Saturday, May 21, 2011
Gray Tree Frog
The ones I find near the house are usually gray, and the ones I see out in the grassy areas are green. Those found near unnatural objects or if found dead they will most likely be gray in color. They have a bright yellow patch on their hind legs. These frogs should not be confused with another native frog called the "green tree frog (Hyla cinerea)". It is also green in color, but this frog is medium-sized, up to 6 cm (2.5 in) long. Their bodies are usually green in shades ranging from bright yellowish olive to lime green. The darkness of the color can change depending on lighting or temperature. There may be small patches of gold or white on the skin, and they may also have a white, pale yellow, or cream-colored line running from the jaw or upper lip to the groin. They have smooth skin and large toe pads. The abdomen is pale yellow to white. Males have wrinkled throats (indicating the vocal sac) and are slightly smaller than females.
This arboreal species is native to almost all of the Eastern, and Northeastern United States and part of Southeastern Canada. Males begin singing for mates in May and continue calling for several weeks.
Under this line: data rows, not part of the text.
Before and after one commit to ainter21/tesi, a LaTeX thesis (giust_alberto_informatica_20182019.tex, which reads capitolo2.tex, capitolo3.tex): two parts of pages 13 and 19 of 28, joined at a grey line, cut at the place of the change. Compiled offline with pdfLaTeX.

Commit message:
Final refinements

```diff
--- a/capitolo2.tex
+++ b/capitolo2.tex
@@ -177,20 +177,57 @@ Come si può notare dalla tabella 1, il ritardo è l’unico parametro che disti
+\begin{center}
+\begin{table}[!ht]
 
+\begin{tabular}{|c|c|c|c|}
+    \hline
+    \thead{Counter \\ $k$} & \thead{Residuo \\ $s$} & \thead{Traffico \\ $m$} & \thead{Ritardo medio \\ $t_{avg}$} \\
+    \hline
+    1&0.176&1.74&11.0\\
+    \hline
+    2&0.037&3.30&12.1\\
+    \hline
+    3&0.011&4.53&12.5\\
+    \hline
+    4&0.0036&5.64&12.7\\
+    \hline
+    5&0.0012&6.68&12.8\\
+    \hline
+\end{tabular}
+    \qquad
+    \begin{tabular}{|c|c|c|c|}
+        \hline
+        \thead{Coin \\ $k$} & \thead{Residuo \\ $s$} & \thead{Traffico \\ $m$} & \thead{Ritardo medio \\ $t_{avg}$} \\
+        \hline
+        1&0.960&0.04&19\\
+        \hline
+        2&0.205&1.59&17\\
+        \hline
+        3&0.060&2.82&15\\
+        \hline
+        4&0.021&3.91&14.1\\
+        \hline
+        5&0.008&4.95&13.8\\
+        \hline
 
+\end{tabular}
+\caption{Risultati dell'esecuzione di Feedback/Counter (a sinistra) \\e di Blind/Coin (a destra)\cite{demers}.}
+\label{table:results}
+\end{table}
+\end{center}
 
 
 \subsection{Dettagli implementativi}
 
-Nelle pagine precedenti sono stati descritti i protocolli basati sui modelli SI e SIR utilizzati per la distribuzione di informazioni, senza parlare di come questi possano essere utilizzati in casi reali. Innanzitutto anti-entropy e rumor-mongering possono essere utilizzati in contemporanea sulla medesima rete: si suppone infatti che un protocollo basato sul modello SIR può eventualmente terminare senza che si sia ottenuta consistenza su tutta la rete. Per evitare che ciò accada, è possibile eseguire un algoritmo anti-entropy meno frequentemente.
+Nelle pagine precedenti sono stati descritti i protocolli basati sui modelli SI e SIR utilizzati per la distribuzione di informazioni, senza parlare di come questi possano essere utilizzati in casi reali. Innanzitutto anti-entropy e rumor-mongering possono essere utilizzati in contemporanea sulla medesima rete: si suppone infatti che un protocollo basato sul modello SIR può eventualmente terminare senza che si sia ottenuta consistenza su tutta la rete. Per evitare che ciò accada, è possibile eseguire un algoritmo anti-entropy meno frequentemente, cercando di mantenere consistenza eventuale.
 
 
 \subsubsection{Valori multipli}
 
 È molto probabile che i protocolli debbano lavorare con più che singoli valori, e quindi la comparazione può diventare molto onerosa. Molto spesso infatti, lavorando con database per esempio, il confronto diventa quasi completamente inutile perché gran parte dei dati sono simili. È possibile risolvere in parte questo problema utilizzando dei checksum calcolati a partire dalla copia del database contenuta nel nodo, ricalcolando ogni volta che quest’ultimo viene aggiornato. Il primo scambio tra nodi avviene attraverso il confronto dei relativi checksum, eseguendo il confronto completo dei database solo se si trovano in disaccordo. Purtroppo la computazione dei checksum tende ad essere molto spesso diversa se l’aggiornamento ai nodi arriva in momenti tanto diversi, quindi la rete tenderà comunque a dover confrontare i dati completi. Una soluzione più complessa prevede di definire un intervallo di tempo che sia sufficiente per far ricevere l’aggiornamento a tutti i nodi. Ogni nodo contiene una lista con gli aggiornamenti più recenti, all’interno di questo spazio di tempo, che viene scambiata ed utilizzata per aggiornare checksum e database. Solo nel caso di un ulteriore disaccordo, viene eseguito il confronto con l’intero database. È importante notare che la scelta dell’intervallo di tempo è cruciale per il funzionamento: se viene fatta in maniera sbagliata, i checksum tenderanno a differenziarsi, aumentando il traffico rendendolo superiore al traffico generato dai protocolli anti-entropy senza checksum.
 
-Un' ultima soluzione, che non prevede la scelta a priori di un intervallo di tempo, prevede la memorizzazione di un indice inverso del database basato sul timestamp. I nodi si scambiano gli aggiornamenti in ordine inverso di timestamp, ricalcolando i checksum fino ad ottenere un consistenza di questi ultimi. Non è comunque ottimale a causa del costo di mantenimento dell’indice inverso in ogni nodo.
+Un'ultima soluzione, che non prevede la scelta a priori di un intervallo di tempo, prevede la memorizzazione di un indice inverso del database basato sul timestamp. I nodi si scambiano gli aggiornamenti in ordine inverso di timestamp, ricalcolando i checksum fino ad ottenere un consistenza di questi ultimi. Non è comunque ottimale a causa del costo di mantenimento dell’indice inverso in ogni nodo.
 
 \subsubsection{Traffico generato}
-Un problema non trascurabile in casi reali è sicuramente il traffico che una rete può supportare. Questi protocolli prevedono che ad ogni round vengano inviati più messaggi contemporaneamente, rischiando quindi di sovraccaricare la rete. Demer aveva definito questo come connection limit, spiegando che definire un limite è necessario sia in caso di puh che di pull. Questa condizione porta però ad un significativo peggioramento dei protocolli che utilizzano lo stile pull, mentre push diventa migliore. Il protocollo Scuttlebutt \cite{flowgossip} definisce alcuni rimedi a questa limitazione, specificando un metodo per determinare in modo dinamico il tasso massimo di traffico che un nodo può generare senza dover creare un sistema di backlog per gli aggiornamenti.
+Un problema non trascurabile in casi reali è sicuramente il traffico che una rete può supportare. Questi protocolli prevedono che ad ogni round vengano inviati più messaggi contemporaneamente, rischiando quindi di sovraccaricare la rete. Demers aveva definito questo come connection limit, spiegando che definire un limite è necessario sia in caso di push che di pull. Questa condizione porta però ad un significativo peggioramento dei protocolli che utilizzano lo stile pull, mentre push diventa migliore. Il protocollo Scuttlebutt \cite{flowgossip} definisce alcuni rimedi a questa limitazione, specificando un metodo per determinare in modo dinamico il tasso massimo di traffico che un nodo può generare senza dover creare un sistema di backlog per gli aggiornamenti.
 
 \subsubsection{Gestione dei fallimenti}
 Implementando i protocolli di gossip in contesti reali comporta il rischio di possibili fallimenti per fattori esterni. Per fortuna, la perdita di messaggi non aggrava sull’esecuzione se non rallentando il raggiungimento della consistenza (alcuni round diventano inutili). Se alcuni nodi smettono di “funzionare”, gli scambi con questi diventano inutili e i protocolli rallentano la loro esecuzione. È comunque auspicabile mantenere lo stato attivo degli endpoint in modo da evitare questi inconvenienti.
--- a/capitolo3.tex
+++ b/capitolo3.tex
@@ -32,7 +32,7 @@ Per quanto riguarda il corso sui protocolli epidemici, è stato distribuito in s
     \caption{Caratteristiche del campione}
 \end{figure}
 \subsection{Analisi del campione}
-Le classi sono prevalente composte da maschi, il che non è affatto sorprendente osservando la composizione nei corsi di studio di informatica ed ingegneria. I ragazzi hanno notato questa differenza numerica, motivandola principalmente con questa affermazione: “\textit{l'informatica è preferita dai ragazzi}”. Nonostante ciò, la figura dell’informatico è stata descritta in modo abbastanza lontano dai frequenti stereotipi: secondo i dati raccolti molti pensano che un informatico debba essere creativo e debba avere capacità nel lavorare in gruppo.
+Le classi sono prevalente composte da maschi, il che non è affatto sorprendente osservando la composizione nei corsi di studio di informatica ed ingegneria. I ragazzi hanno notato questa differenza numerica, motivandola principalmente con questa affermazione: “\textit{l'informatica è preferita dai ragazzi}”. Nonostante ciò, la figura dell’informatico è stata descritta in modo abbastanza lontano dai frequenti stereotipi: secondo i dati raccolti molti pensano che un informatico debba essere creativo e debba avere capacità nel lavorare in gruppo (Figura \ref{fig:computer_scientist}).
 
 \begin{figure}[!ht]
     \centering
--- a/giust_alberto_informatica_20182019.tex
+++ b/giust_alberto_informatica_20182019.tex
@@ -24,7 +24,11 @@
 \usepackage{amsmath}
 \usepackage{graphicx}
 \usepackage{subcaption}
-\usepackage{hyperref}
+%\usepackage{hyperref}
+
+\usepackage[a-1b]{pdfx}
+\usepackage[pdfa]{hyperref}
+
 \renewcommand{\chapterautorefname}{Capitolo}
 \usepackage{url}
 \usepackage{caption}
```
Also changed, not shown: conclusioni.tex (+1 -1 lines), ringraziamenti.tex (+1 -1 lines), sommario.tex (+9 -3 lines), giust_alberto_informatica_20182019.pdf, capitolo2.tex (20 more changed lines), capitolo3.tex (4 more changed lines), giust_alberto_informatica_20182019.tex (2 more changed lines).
I began hearing them call about 2 weeks ago. The calling is still somewhat sporadic and hasn't reached its crescendo as of yet. It could be because of the erratic weather we've been having. Daytime temps in the 90's, then in the 50's. Overnight lows from 70 down to around 38. Crazy Missouri weather....trust me if you don't like the weather wait a day, it WILL change.I'm sure all this fluctuation has them confused....Do we wake up? Do we sleep? Do we mate? Do we sing? Do we sleep? Eventually our weather will straighten out and then the super hot humid weather of summer will be here. It is at this time I see the tree frogs everywhere. They are most commonly active in the evening and at night. I find them in birdhouses, under the shutter of my home, in the gutters and clinging to the side of the house.
In Missouri the gray tree frog is found statewide and are the most commonly encountered tree frog throughout its range. They will be active all spring, summer and fall. When the night temperatures begin falling they will burrow into the soil and become dormant all winter, in a type of hibernation. Gray tree frogs do not have to burying themselves below the frost line as their "blood" is made up of a type of antifreeze called plasma glycerol. This substance prevents damage to tissues. Frogs are extremely sensitive to pollution and as such are considered indicator species. Areas with high pollution will have no frogs or very few frogs. Oxygen is breathed through their skin therefore any pollutants in the water or air will also be breathed in at alarming rates. We've all heard stories of frogs with more than two eyes, or numerous spare body parts. These mutant frogs have been heavily exposed to some kind of pollutant.
Frogs benefit humans in many ways, one of which is by being the indicator species they are. This gives us humans a "heads-up" as to what is going on in the environment, and hopefully gives us time to rectify any problems that are occurring. They also eat numerous insects, especially pesky mosquitoes and night flying moths.
I remember my husband always telling me to not handle these frogs because they are poisonous. He would insist it was true as that is what his grandpa told him, and if grandpa said it, it MUST BE TRUE! I would assure him the only way the frog was poisonous is if I suddenly decided to eat it, which of course I had no intention of doing. I also told him the frog is in more danger of being damaged by the oils or secretions on my hand, than I am in being poisoned by handling it. It never ceases to amaze me though, how rumors, myths and old wives tales run rampant in these parts.